Stored items from a collection ->
##############################

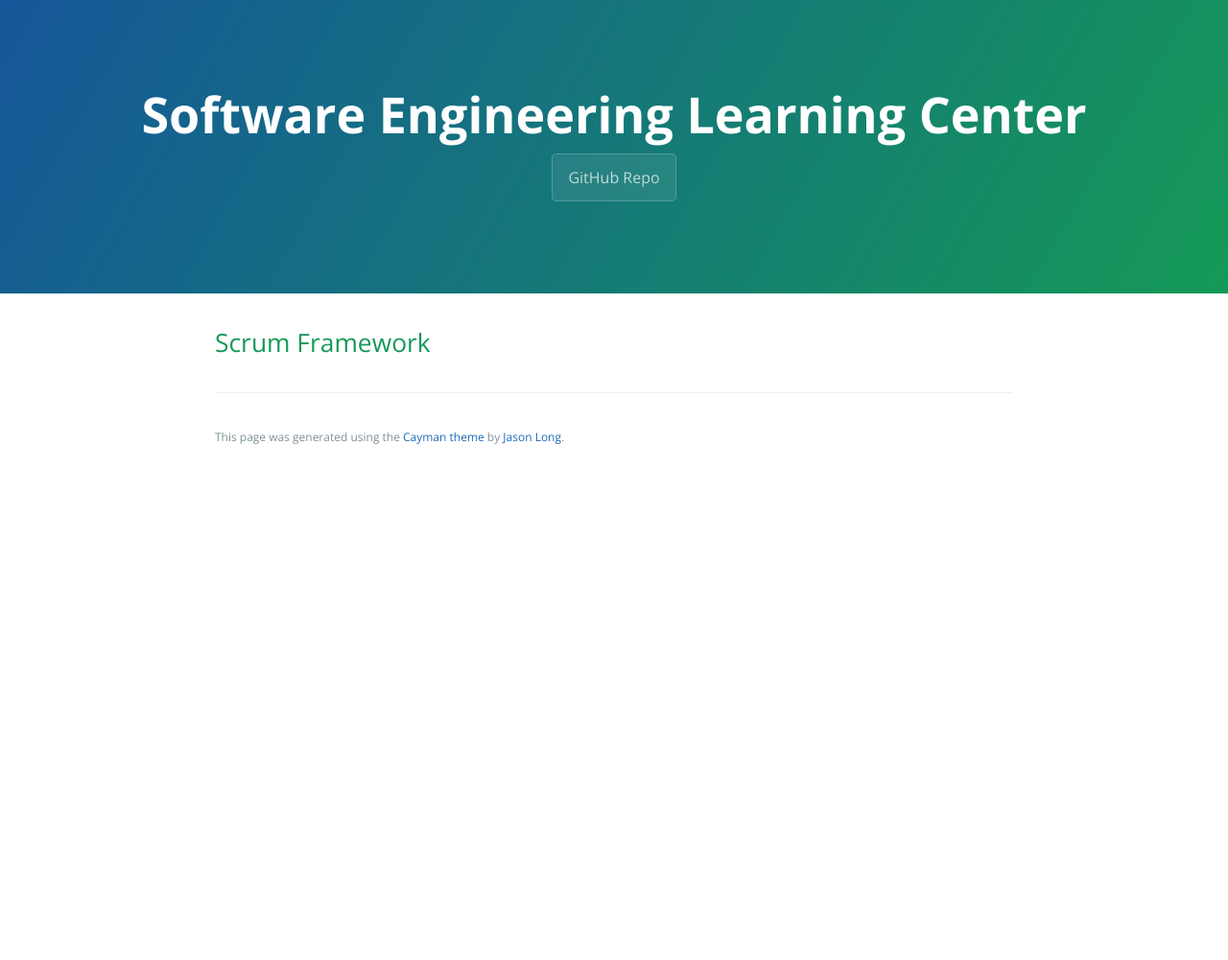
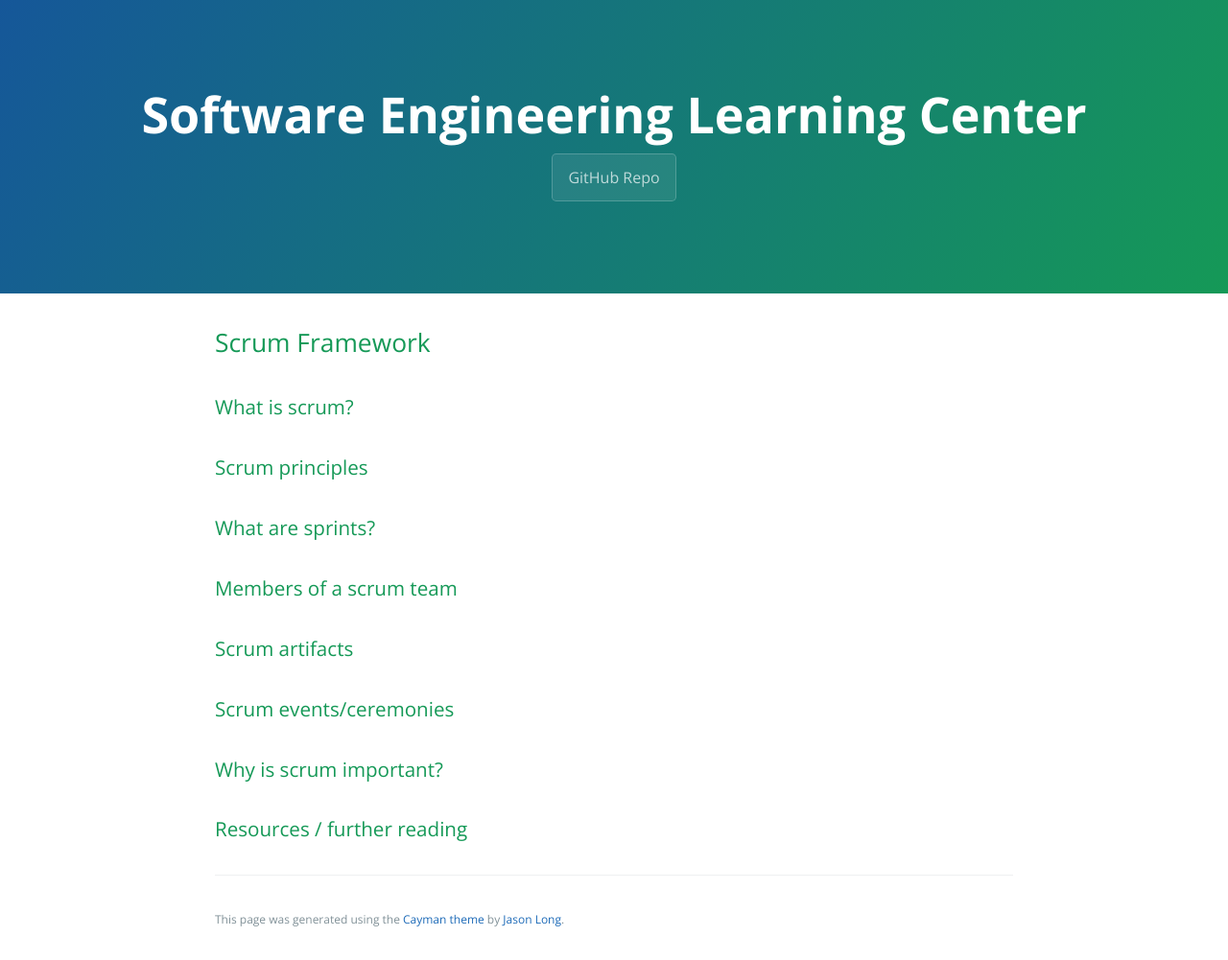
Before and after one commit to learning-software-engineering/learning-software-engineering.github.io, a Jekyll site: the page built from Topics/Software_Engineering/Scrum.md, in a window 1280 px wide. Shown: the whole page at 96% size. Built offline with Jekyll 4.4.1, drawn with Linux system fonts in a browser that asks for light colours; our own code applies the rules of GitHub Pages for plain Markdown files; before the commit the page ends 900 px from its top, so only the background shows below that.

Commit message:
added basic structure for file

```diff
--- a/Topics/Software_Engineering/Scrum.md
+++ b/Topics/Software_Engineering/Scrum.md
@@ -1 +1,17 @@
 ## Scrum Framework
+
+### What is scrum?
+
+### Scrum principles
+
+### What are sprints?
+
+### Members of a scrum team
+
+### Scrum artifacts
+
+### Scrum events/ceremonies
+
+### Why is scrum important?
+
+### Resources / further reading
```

##############################

Your instructions -> Print all the records again exactly; do not include any picture.

Solution ->
Before and after one commit to learning-software-engineering/learning-software-engineering.github.io, a Jekyll site: the page built from Topics/Software_Engineering/Scrum.md, in a window 1280 px wide. Shown: the whole page at 96% size. Built offline with Jekyll 4.4.1, drawn with Linux system fonts in a browser that asks for light colours; our own code applies the rules of GitHub Pages for plain Markdown files; before the commit the page ends 900 px from its top, so only the background shows below that.

Commit message:
added basic structure for file

```diff
--- a/Topics/Software_Engineering/Scrum.md
+++ b/Topics/Software_Engineering/Scrum.md
@@ -1 +1,17 @@
 ## Scrum Framework
+
+### What is scrum?
+
+### Scrum principles
+
+### What are sprints?
+
+### Members of a scrum team
+
+### Scrum artifacts
+
+### Scrum events/ceremonies
+
+### Why is scrum important?
+
+### Resources / further reading
```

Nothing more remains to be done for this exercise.